**Work item:** Your answer should hold the data exactly as given, minus any picture.

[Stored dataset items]
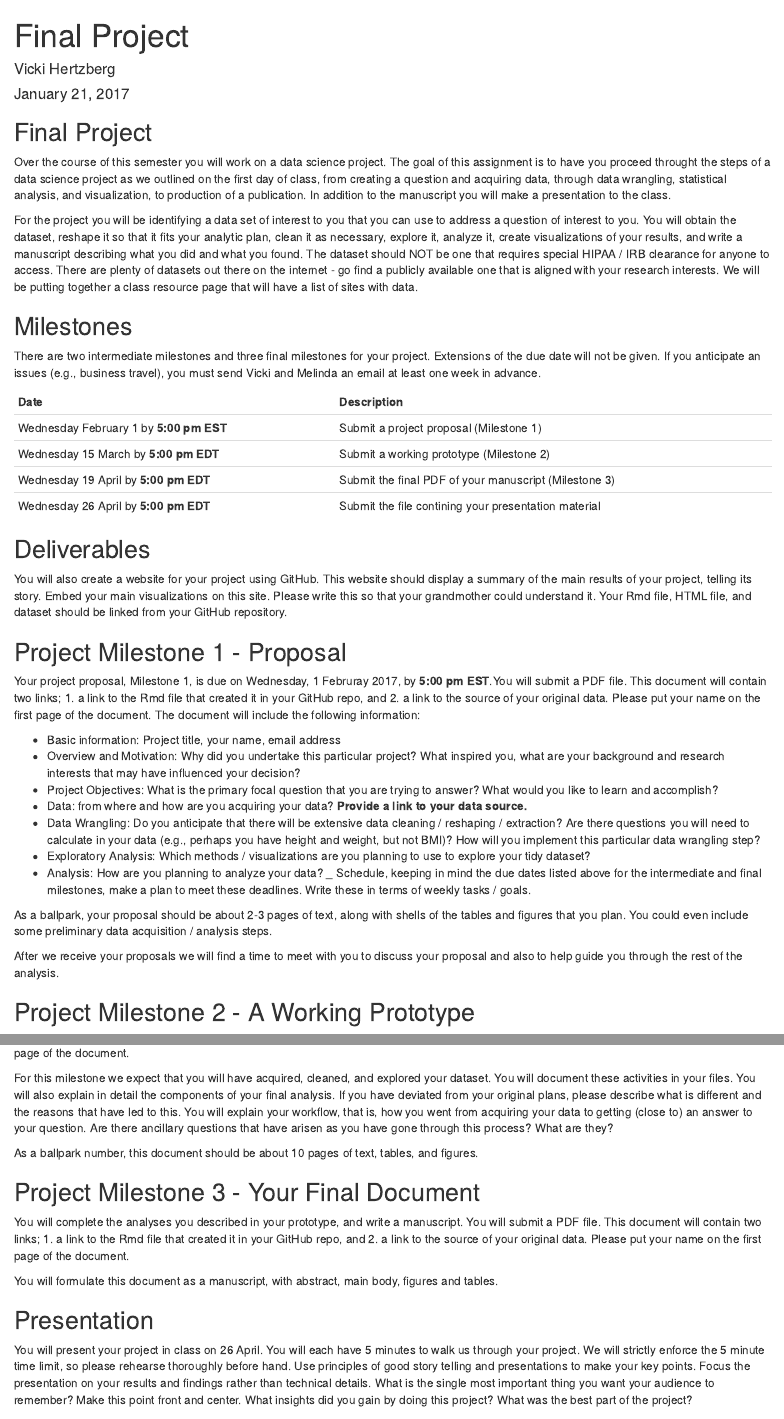
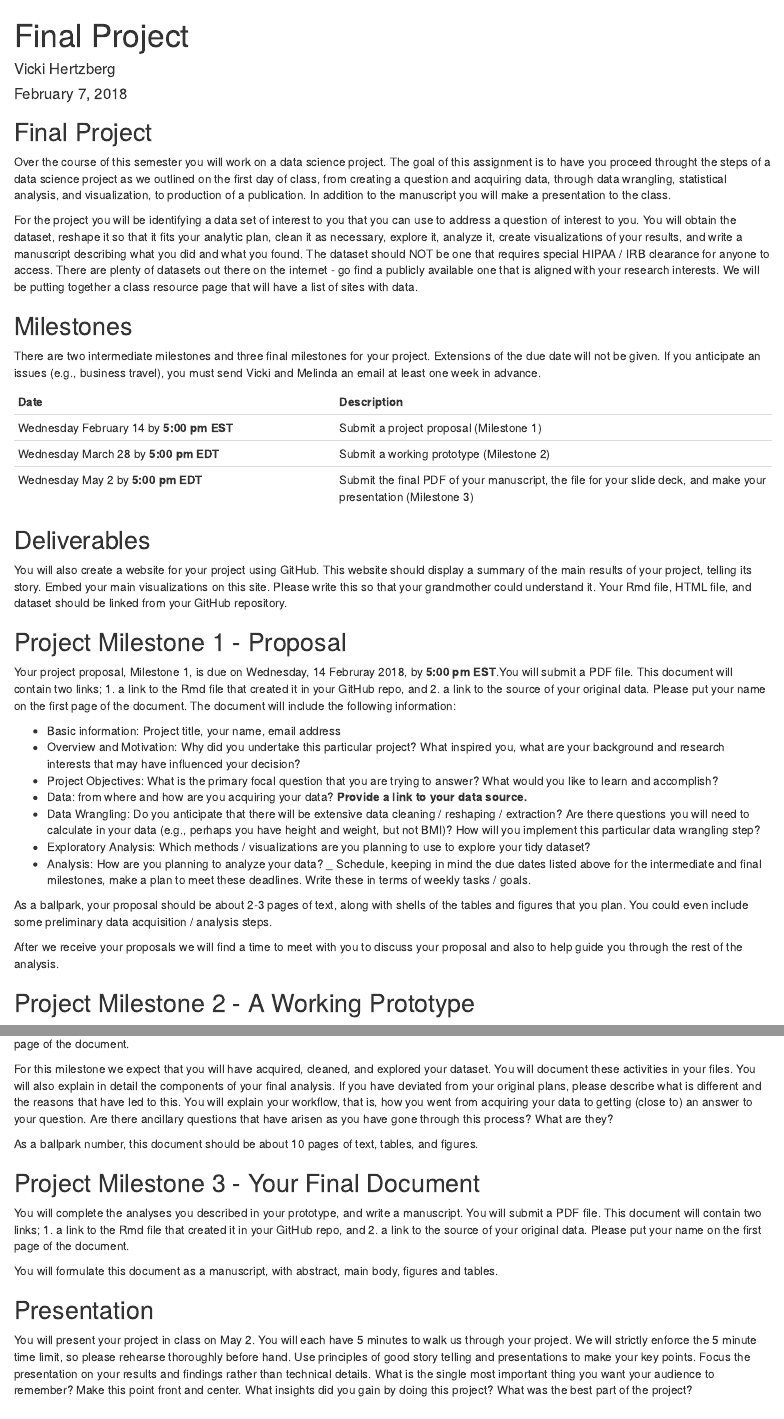
Before and after one commit to vhertzb/Project-Milestone-1, an R Markdown document (Final Project.Rmd): the page in a window 1100 px wide, from its top, and a second part further down, joined at a grey line. Rendered offline with R 4.5, knitr and Pandoc, with nearby package versions.

Commit message:
Who is afraid of commitment?

```diff
--- a/Final Project.Rmd
+++ b/Final Project.Rmd
@@ -1,7 +1,7 @@
 ---
 title: "Final Project"
 author: "Vicki Hertzberg"
-date: "January 21, 2017"
+date: "February 7, 2018"
 output: html_document
 ---
 
@@ -23,10 +23,10 @@ There are two intermediate milestones and three final milestones for your projec
 
 Date                                         | Description
 ---------------------------------------      | ----------------------------------------------------
-Wednesday February 1 by **5:00 pm EST**      |  Submit a project proposal (Milestone 1)
-Wednesday 15 March by **5:00 pm EDT**        | Submit a working prototype (Milestone 2)
-Wednesday 19 April by **5:00 pm EDT**        | Submit the final PDF of your manuscript (Milestone 3)
-Wednesday 26 April by **5:00 pm EDT**        | Submit the file contining your presentation material
+Wednesday February 14 by **5:00 pm EST**      |  Submit a project proposal (Milestone 1)
+Wednesday March 28 by **5:00 pm EDT**        | Submit a working prototype (Milestone 2)
+Wednesday May 2 by **5:00 pm EDT**        | Submit the final PDF of your manuscript, the file for your slide deck, and make your presentation (Milestone 3)
+
 
 
 ## Deliverables
@@ -35,7 +35,7 @@ You will also create a website for your project using GitHub. This website shoul
 
 ## Project Milestone 1 - Proposal
 
-Your project proposal, Milestone 1, is due on Wednesday, 1 Februray 2017, by **5:00 pm EST**.You will submit a PDF file. This document will contain two links; 1. a link to the Rmd file that created it in your GitHub repo, and 2. a link to the source of your original data. Please put your name on the first page of the document. The document will include the following information:
+Your project proposal, Milestone 1, is due on Wednesday, 14 Februray 2018, by **5:00 pm EST**.You will submit a PDF file. This document will contain two links; 1. a link to the Rmd file that created it in your GitHub repo, and 2. a link to the source of your original data. Please put your name on the first page of the document. The document will include the following information:
 
 - Basic information: Project title, your name, email address
 - Overview and Motivation: Why did you undertake this particular project? What inspired you, what are your background and research interests that may have influenced your decision?
@@ -67,7 +67,7 @@ You will formulate this document as a manuscript, with abstract, main body, figu
 
 ## Presentation
 
-You will present your project in class on 26 April. You will each have 5 minutes to walk us through your project. We will strictly enforce the 5 minute time limit, so please rehearse thoroughly before hand. Use principles of good story telling and presentations to make your key points. Focus the presentation on your results and findings rather than technical details. What is the single most important thing you want your audience to remember? Make this point front and center. What insights did you gain by doing this project? What was the best part of the project?
+You will present your project in class on May 2. You will each have 5 minutes to walk us through your project. We will strictly enforce the 5 minute time limit, so please rehearse thoroughly before hand. Use principles of good story telling and presentations to make your key points. Focus the presentation on your results and findings rather than technical details. What is the single most important thing you want your audience to remember? Make this point front and center. What insights did you gain by doing this project? What was the best part of the project?
 
 ## Rmd and HTML Files
 
```
Also changed, not shown: Class Resources.Rmd (+1 -1 lines), Class Resources.pdf (added), Class_Resources.html, Final_Project.html, Final Project.Rmd (2 more changed lines).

**Exercise solution:**
Before and after one commit to vhertzb/Project-Milestone-1, an R Markdown document (Final Project.Rmd): the page in a window 1100 px wide, from its top, and a second part further down, joined at a grey line. Rendered offline with R 4.5, knitr and Pandoc, with nearby package versions.

Commit message:
Who is afraid of commitment?

```diff
--- a/Final Project.Rmd
+++ b/Final Project.Rmd
@@ -1,7 +1,7 @@
 ---
 title: "Final Project"
 author: "Vicki Hertzberg"
-date: "January 21, 2017"
+date: "February 7, 2018"
 output: html_document
 ---
 
@@ -23,10 +23,10 @@ There are two intermediate milestones and three final milestones for your projec
 
 Date                                         | Description
 ---------------------------------------      | ----------------------------------------------------
-Wednesday February 1 by **5:00 pm EST**      |  Submit a project proposal (Milestone 1)
-Wednesday 15 March by **5:00 pm EDT**        | Submit a working prototype (Milestone 2)
-Wednesday 19 April by **5:00 pm EDT**        | Submit the final PDF of your manuscript (Milestone 3)
-Wednesday 26 April by **5:00 pm EDT**        | Submit the file contining your presentation material
+Wednesday February 14 by **5:00 pm EST**      |  Submit a project proposal (Milestone 1)
+Wednesday March 28 by **5:00 pm EDT**        | Submit a working prototype (Milestone 2)
+Wednesday May 2 by **5:00 pm EDT**        | Submit the final PDF of your manuscript, the file for your slide deck, and make your presentation (Milestone 3)
+
 
 
 ## Deliverables
@@ -35,7 +35,7 @@ You will also create a website for your project using GitHub. This website shoul
 
 ## Project Milestone 1 - Proposal
 
-Your project proposal, Milestone 1, is due on Wednesday, 1 Februray 2017, by **5:00 pm EST**.You will submit a PDF file. This document will contain two links; 1. a link to the Rmd file that created it in your GitHub repo, and 2. a link to the source of your original data. Please put your name on the first page of the document. The document will include the following information:
+Your project proposal, Milestone 1, is due on Wednesday, 14 Februray 2018, by **5:00 pm EST**.You will submit a PDF file. This document will contain two links; 1. a link to the Rmd file that created it in your GitHub repo, and 2. a link to the source of your original data. Please put your name on the first page of the document. The document will include the following information:
 
 - Basic information: Project title, your name, email address
 - Overview and Motivation: Why did you undertake this particular project? What inspired you, what are your background and research interests that may have influenced your decision?
@@ -67,7 +67,7 @@ You will formulate this document as a manuscript, with abstract, main body, figu
 
 ## Presentation
 
-You will present your project in class on 26 April. You will each have 5 minutes to walk us through your project. We will strictly enforce the 5 minute time limit, so please rehearse thoroughly before hand. Use principles of good story telling and presentations to make your key points. Focus the presentation on your results and findings rather than technical details. What is the single most important thing you want your audience to remember? Make this point front and center. What insights did you gain by doing this project? What was the best part of the project?
+You will present your project in class on May 2. You will each have 5 minutes to walk us through your project. We will strictly enforce the 5 minute time limit, so please rehearse thoroughly before hand. Use principles of good story telling and presentations to make your key points. Focus the presentation on your results and findings rather than technical details. What is the single most important thing you want your audience to remember? Make this point front and center. What insights did you gain by doing this project? What was the best part of the project?
 
 ## Rmd and HTML Files
 
```
Also changed, not shown: Class Resources.Rmd (+1 -1 lines), Class Resources.pdf (added), Class_Resources.html, Final_Project.html, Final Project.Rmd (2 more changed lines).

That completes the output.